══ Record set ══

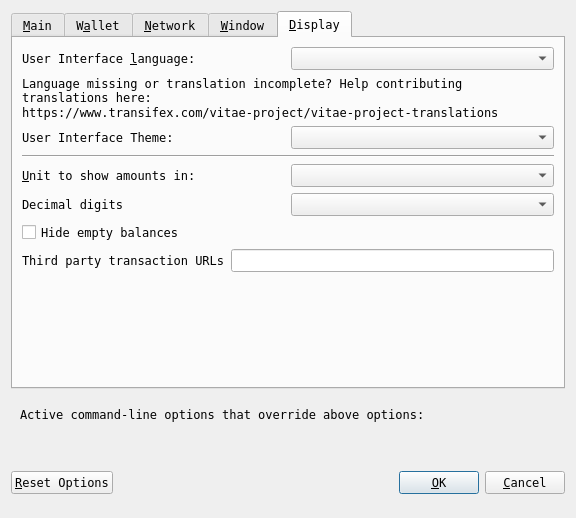
Before: the Qt Designer form src/qt/forms/optionsdialog.ui in wqking-misc/AureusXIV, drawn with Qt 5.
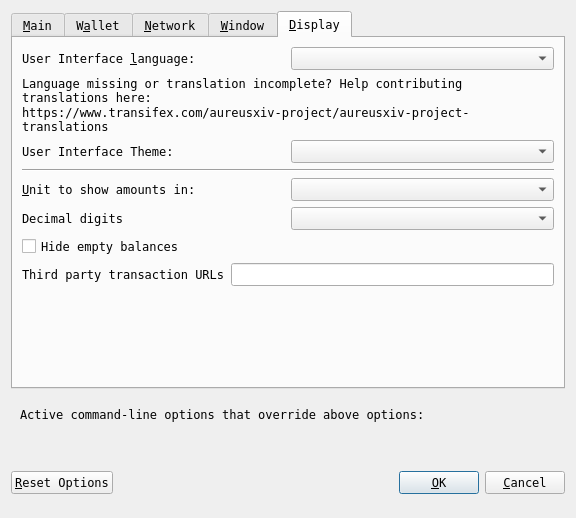
After: the same form once the commit is applied. Custom widgets are drawn as their Qt base class.

```diff
--- a/src/qt/forms/optionsdialog.ui
+++ b/src/qt/forms/optionsdialog.ui
@@ -552,7 +552,7 @@
          </property>
          <property name="text">
           <string>Language missing or translation incomplete? Help contributing translations here:
-https://www.transifex.com/vitae-project/vitae-project-translations</string>
+https://www.transifex.com/aureusxiv-project/aureusxiv-project-translations</string>
          </property>
          <property name="wordWrap">
           <bool>true</bool>
```
Left out of the diff: 10 changed lines with no effect on the pictures.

═══

#### Description of the task:
Filter the records above down to the lines containing "property".

#### Answer to this exercise:
          </property>
          <property name="text">
          </property>
          <property name="wordWrap">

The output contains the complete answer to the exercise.